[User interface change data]

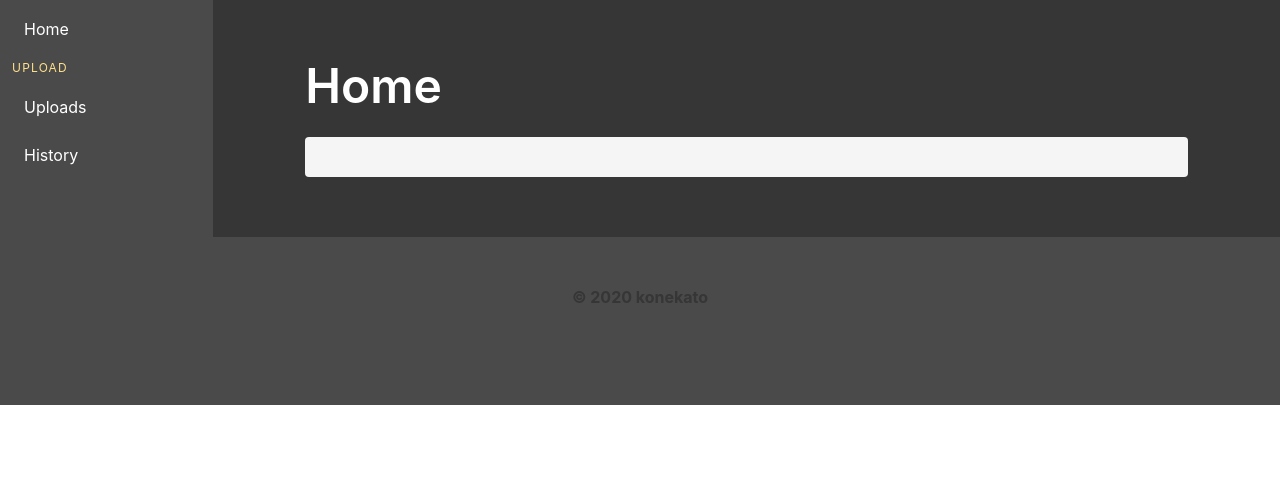
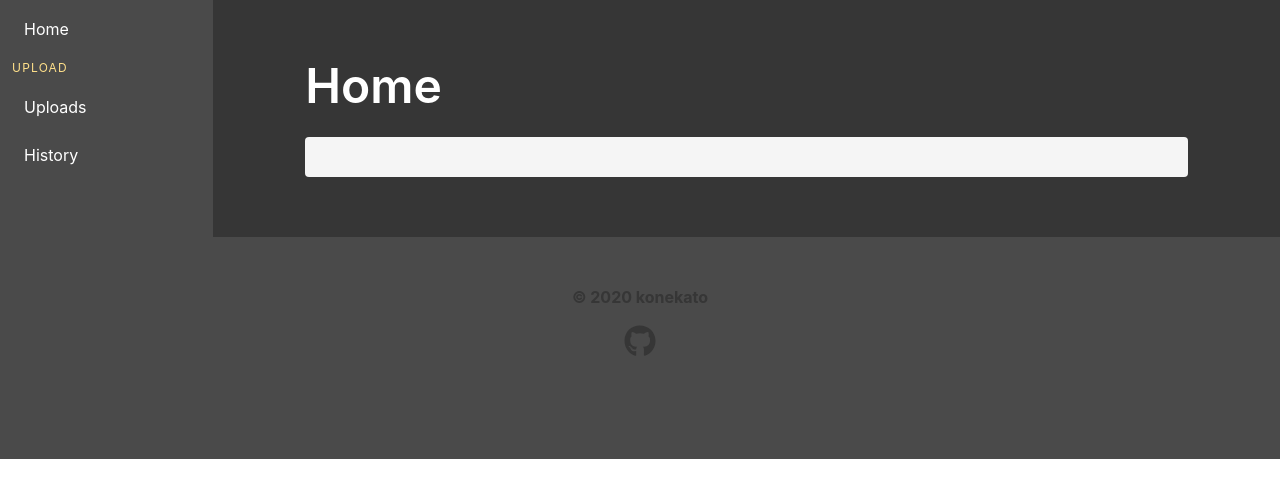
Before and after one commit to konekato/file-uploader, a Django app: template templates/home.html in a window 1280 px wide. Shown: the part 97-595 px from the top of the page. Run offline with Django 3.2, Linux system fonts and the light colour scheme; the template is opened without the code that fills it, so the values that code supplies are empty; some libraries are stand-ins or nearby versions.

Commit message:
fix: footer

```diff
--- a/templates/base.html
+++ b/templates/base.html
@@ -46,6 +46,11 @@
       <p>
         <strong>&copy; 2020 konekato</strong>
       </p>
+      <p>
+        <a href="https://github.com/konekato" class="has-text-dark" target="_blank" rel="noopener noreferrer"><span class="icon is-medium">
+            <i class="fab fa-2x fa-github"></i>
+        </span></a>
+      </p>
     </div>
 </footer>
 
```
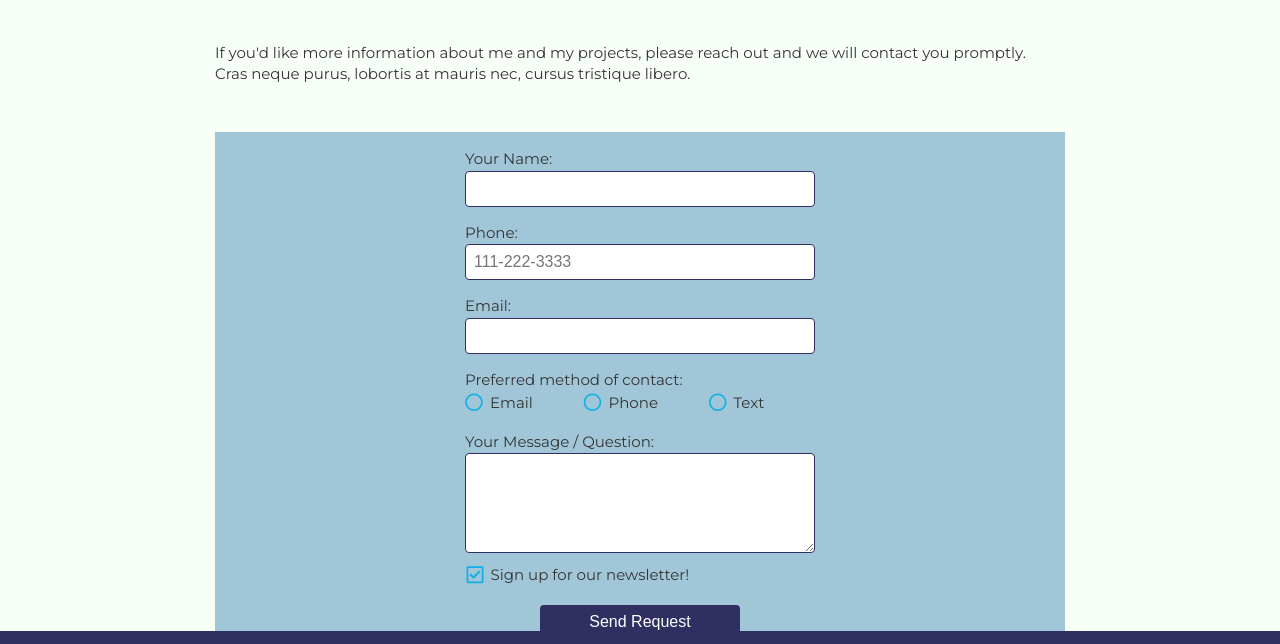
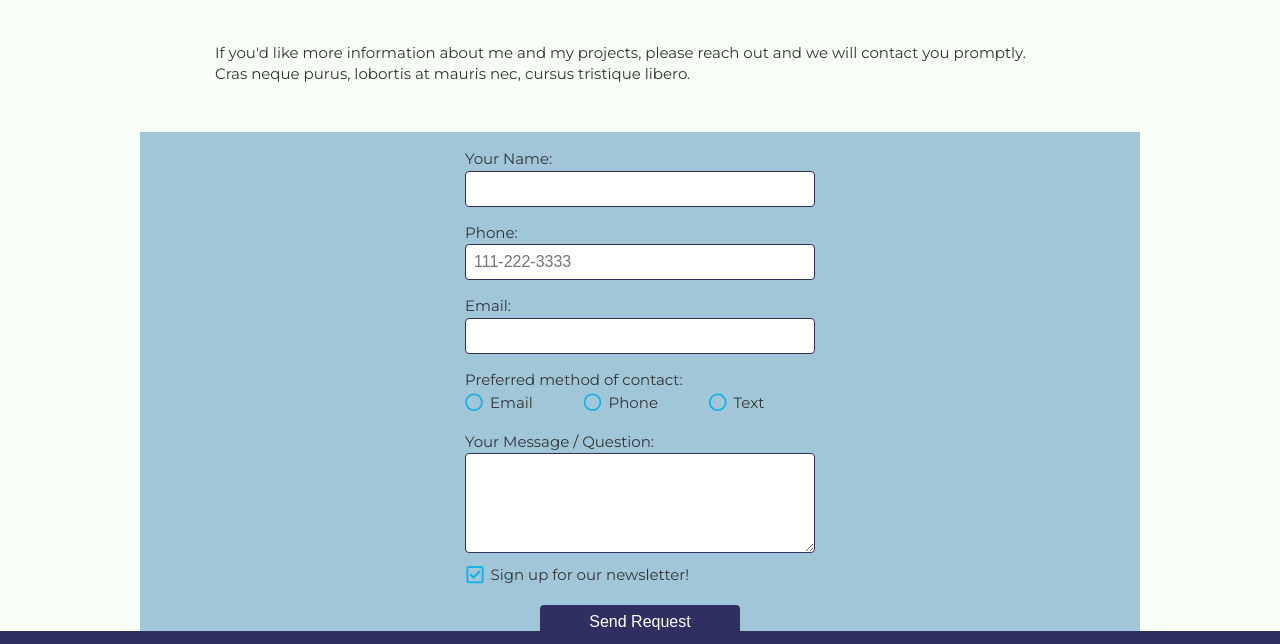
Before and after one commit to ngupange/PamphileNkurunzizaNgenzi_T1A2, a plain HTML site: page contactme.html in a window 1280 px wide. Shown: the part 102-746 px from the top of the page. Drawn offline with Linux system fonts and the light colour scheme.

Commit message:
Contact me page content wrap fix

```diff
--- a/contactme.html
+++ b/contactme.html
@@ -48,7 +48,7 @@
                     <p>Cras neque purus, lobortis at mauris nec, cursus tristique libero. </p>
                 </div>
                 <!-- Form  -->
-                <div class="content-wrap form">
+                <div class="form">
                     <form action="#" method="post" id="contactForm" class="contactForm">
                         <div>
                             <label for="fullName">Your Name:</label>
```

- **Problem to work on**
Count every line of the records that holds "github". State the number, nothing else.

- **Solved problem**
2